» **Data for this exercise**
BEGIN
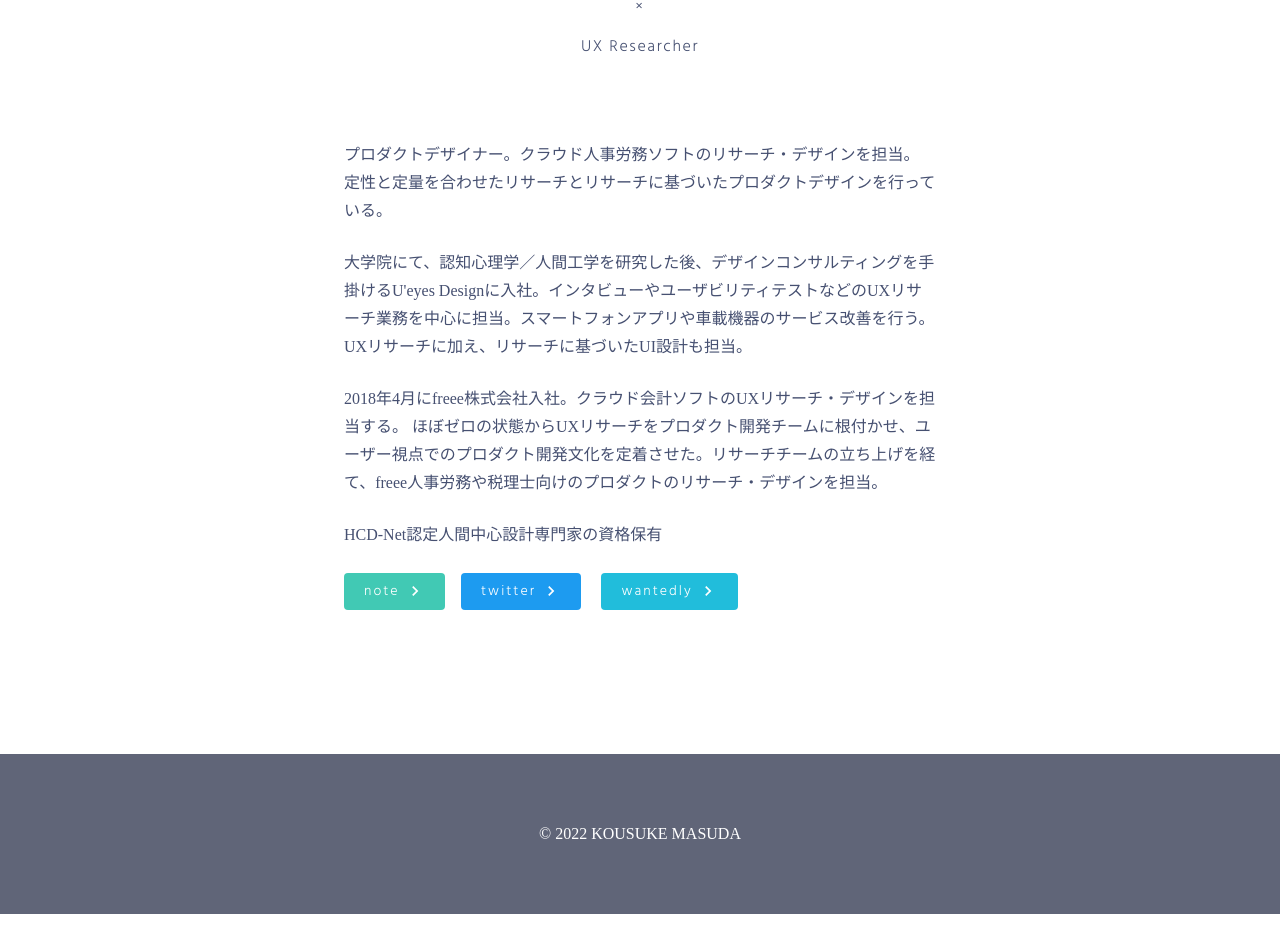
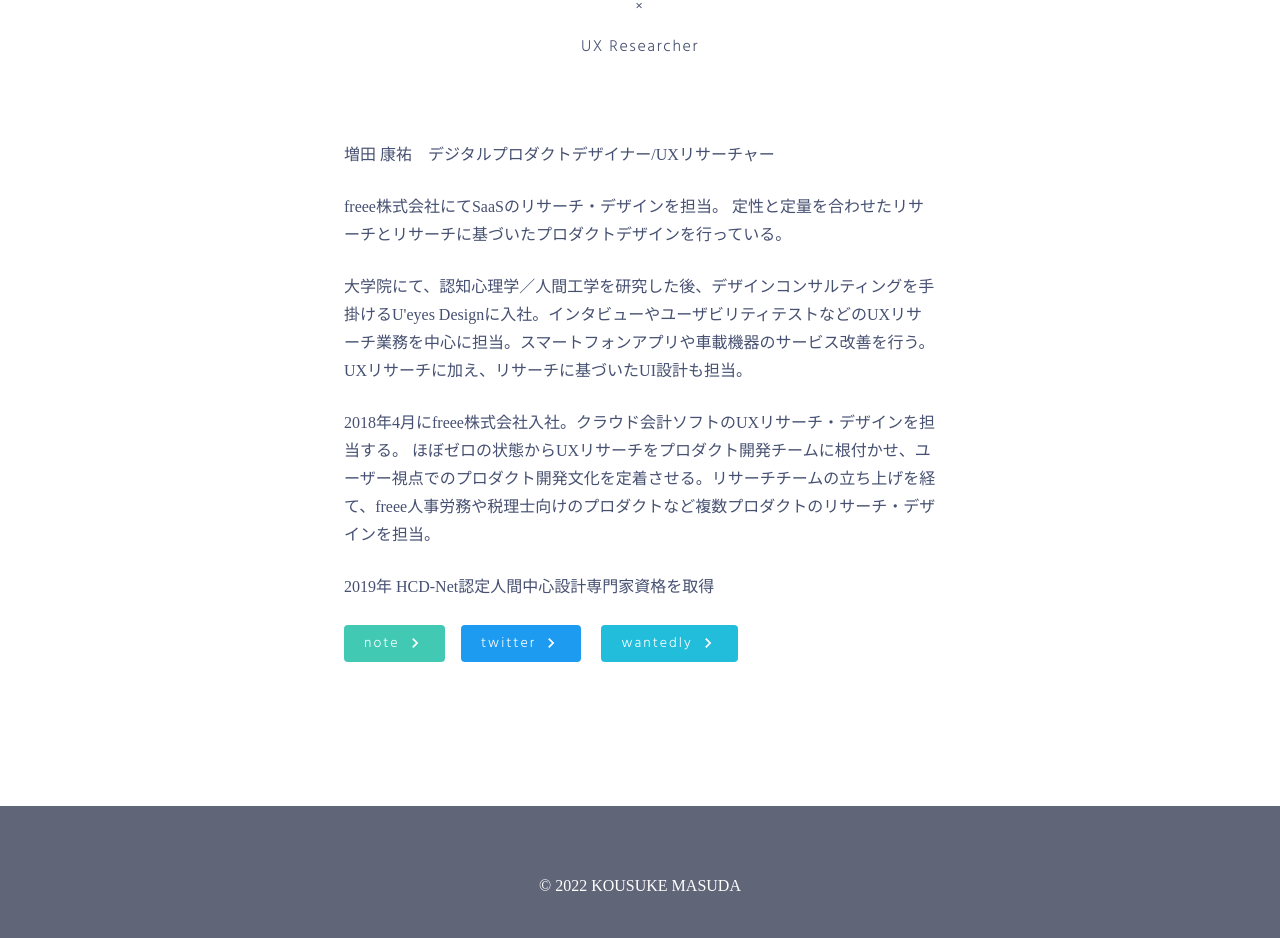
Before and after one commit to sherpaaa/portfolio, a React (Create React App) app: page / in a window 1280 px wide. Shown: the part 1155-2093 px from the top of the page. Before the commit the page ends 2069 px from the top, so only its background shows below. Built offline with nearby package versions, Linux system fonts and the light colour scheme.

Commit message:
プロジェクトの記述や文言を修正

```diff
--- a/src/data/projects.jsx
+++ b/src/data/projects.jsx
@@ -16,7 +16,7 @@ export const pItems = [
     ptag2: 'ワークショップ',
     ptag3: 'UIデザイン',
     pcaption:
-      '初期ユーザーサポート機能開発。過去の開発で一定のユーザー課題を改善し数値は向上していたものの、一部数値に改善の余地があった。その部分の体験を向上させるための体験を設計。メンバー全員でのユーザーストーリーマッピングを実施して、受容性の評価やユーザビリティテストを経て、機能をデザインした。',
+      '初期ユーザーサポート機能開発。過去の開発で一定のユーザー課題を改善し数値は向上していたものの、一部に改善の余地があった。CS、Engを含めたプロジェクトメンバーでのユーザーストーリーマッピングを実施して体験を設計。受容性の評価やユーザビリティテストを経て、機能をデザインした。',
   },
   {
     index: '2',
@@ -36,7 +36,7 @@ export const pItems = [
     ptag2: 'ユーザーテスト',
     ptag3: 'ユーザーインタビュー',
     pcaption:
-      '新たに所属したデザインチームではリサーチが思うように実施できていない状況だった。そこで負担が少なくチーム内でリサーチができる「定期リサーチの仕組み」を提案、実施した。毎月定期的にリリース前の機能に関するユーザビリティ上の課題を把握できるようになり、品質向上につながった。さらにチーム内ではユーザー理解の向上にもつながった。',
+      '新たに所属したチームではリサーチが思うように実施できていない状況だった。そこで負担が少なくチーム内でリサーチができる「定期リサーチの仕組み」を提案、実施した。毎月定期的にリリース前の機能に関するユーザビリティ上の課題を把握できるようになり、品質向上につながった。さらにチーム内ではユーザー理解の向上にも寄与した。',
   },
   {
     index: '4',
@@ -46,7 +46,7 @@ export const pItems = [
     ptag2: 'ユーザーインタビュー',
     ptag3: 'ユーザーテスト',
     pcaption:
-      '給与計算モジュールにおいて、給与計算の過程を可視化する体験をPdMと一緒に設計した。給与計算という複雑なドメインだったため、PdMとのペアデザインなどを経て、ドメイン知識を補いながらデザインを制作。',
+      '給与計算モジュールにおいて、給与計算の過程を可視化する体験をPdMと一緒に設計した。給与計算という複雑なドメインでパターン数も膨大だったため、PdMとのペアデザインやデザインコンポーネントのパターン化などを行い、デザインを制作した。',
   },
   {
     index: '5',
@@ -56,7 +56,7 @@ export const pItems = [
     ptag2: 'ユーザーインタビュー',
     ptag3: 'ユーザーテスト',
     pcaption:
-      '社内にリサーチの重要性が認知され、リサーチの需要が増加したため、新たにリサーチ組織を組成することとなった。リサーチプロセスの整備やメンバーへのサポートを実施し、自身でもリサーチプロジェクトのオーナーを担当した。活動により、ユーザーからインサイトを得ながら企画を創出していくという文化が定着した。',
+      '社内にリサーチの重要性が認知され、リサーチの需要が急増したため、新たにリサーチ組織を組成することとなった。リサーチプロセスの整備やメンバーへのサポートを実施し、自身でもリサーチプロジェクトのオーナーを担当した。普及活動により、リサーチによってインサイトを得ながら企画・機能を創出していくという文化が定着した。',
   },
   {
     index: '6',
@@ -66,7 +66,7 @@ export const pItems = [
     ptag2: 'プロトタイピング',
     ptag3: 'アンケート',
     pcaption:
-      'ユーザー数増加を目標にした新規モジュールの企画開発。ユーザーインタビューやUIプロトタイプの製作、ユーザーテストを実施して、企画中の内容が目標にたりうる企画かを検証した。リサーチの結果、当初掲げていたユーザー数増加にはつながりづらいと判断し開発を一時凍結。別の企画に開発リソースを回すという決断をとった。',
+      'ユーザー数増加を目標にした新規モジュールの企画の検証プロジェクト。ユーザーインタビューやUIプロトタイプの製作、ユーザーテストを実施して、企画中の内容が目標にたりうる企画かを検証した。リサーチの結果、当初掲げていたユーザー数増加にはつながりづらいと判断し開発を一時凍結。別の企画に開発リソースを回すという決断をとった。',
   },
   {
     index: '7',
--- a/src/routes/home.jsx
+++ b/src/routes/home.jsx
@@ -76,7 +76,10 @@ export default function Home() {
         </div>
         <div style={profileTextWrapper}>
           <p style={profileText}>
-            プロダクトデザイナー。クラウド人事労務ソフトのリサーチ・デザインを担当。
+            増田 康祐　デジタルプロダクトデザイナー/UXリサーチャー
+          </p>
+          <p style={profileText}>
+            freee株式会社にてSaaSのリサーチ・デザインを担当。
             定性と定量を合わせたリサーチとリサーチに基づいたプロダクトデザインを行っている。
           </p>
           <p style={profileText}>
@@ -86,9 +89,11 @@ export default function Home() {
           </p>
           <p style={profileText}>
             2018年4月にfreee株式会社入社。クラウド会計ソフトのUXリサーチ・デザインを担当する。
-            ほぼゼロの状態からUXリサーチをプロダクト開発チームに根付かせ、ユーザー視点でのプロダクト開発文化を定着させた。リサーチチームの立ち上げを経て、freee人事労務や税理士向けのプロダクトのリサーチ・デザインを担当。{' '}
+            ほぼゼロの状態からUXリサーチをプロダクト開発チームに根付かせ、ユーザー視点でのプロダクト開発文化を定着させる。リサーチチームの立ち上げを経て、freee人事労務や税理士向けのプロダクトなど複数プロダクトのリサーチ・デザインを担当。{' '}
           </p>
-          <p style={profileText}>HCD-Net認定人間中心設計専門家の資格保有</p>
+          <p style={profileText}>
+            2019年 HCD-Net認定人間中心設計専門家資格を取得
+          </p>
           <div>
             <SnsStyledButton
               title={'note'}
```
END
Could you restate all of the data above word for word and skip every picture?

» **Result of this task**
Before and after one commit to sherpaaa/portfolio, a React (Create React App) app: page / in a window 1280 px wide. Shown: the part 1155-2093 px from the top of the page. Before the commit the page ends 2069 px from the top, so only its background shows below. Built offline with nearby package versions, Linux system fonts and the light colour scheme.

Commit message:
プロジェクトの記述や文言を修正

```diff
--- a/src/data/projects.jsx
+++ b/src/data/projects.jsx
@@ -16,7 +16,7 @@ export const pItems = [
     ptag2: 'ワークショップ',
     ptag3: 'UIデザイン',
     pcaption:
-      '初期ユーザーサポート機能開発。過去の開発で一定のユーザー課題を改善し数値は向上していたものの、一部数値に改善の余地があった。その部分の体験を向上させるための体験を設計。メンバー全員でのユーザーストーリーマッピングを実施して、受容性の評価やユーザビリティテストを経て、機能をデザインした。',
+      '初期ユーザーサポート機能開発。過去の開発で一定のユーザー課題を改善し数値は向上していたものの、一部に改善の余地があった。CS、Engを含めたプロジェクトメンバーでのユーザーストーリーマッピングを実施して体験を設計。受容性の評価やユーザビリティテストを経て、機能をデザインした。',
   },
   {
     index: '2',
@@ -36,7 +36,7 @@ export const pItems = [
     ptag2: 'ユーザーテスト',
     ptag3: 'ユーザーインタビュー',
     pcaption:
-      '新たに所属したデザインチームではリサーチが思うように実施できていない状況だった。そこで負担が少なくチーム内でリサーチができる「定期リサーチの仕組み」を提案、実施した。毎月定期的にリリース前の機能に関するユーザビリティ上の課題を把握できるようになり、品質向上につながった。さらにチーム内ではユーザー理解の向上にもつながった。',
+      '新たに所属したチームではリサーチが思うように実施できていない状況だった。そこで負担が少なくチーム内でリサーチができる「定期リサーチの仕組み」を提案、実施した。毎月定期的にリリース前の機能に関するユーザビリティ上の課題を把握できるようになり、品質向上につながった。さらにチーム内ではユーザー理解の向上にも寄与した。',
   },
   {
     index: '4',
@@ -46,7 +46,7 @@ export const pItems = [
     ptag2: 'ユーザーインタビュー',
     ptag3: 'ユーザーテスト',
     pcaption:
-      '給与計算モジュールにおいて、給与計算の過程を可視化する体験をPdMと一緒に設計した。給与計算という複雑なドメインだったため、PdMとのペアデザインなどを経て、ドメイン知識を補いながらデザインを制作。',
+      '給与計算モジュールにおいて、給与計算の過程を可視化する体験をPdMと一緒に設計した。給与計算という複雑なドメインでパターン数も膨大だったため、PdMとのペアデザインやデザインコンポーネントのパターン化などを行い、デザインを制作した。',
   },
   {
     index: '5',
@@ -56,7 +56,7 @@ export const pItems = [
     ptag2: 'ユーザーインタビュー',
     ptag3: 'ユーザーテスト',
     pcaption:
-      '社内にリサーチの重要性が認知され、リサーチの需要が増加したため、新たにリサーチ組織を組成することとなった。リサーチプロセスの整備やメンバーへのサポートを実施し、自身でもリサーチプロジェクトのオーナーを担当した。活動により、ユーザーからインサイトを得ながら企画を創出していくという文化が定着した。',
+      '社内にリサーチの重要性が認知され、リサーチの需要が急増したため、新たにリサーチ組織を組成することとなった。リサーチプロセスの整備やメンバーへのサポートを実施し、自身でもリサーチプロジェクトのオーナーを担当した。普及活動により、リサーチによってインサイトを得ながら企画・機能を創出していくという文化が定着した。',
   },
   {
     index: '6',
@@ -66,7 +66,7 @@ export const pItems = [
     ptag2: 'プロトタイピング',
     ptag3: 'アンケート',
     pcaption:
-      'ユーザー数増加を目標にした新規モジュールの企画開発。ユーザーインタビューやUIプロトタイプの製作、ユーザーテストを実施して、企画中の内容が目標にたりうる企画かを検証した。リサーチの結果、当初掲げていたユーザー数増加にはつながりづらいと判断し開発を一時凍結。別の企画に開発リソースを回すという決断をとった。',
+      'ユーザー数増加を目標にした新規モジュールの企画の検証プロジェクト。ユーザーインタビューやUIプロトタイプの製作、ユーザーテストを実施して、企画中の内容が目標にたりうる企画かを検証した。リサーチの結果、当初掲げていたユーザー数増加にはつながりづらいと判断し開発を一時凍結。別の企画に開発リソースを回すという決断をとった。',
   },
   {
     index: '7',
--- a/src/routes/home.jsx
+++ b/src/routes/home.jsx
@@ -76,7 +76,10 @@ export default function Home() {
         </div>
         <div style={profileTextWrapper}>
           <p style={profileText}>
-            プロダクトデザイナー。クラウド人事労務ソフトのリサーチ・デザインを担当。
+            増田 康祐　デジタルプロダクトデザイナー/UXリサーチャー
+          </p>
+          <p style={profileText}>
+            freee株式会社にてSaaSのリサーチ・デザインを担当。
             定性と定量を合わせたリサーチとリサーチに基づいたプロダクトデザインを行っている。
           </p>
           <p style={profileText}>
@@ -86,9 +89,11 @@ export default function Home() {
           </p>
           <p style={profileText}>
             2018年4月にfreee株式会社入社。クラウド会計ソフトのUXリサーチ・デザインを担当する。
-            ほぼゼロの状態からUXリサーチをプロダクト開発チームに根付かせ、ユーザー視点でのプロダクト開発文化を定着させた。リサーチチームの立ち上げを経て、freee人事労務や税理士向けのプロダクトのリサーチ・デザインを担当。{' '}
+            ほぼゼロの状態からUXリサーチをプロダクト開発チームに根付かせ、ユーザー視点でのプロダクト開発文化を定着させる。リサーチチームの立ち上げを経て、freee人事労務や税理士向けのプロダクトなど複数プロダクトのリサーチ・デザインを担当。{' '}
           </p>
-          <p style={profileText}>HCD-Net認定人間中心設計専門家の資格保有</p>
+          <p style={profileText}>
+            2019年 HCD-Net認定人間中心設計専門家資格を取得
+          </p>
           <div>
             <SnsStyledButton
               title={'note'}
```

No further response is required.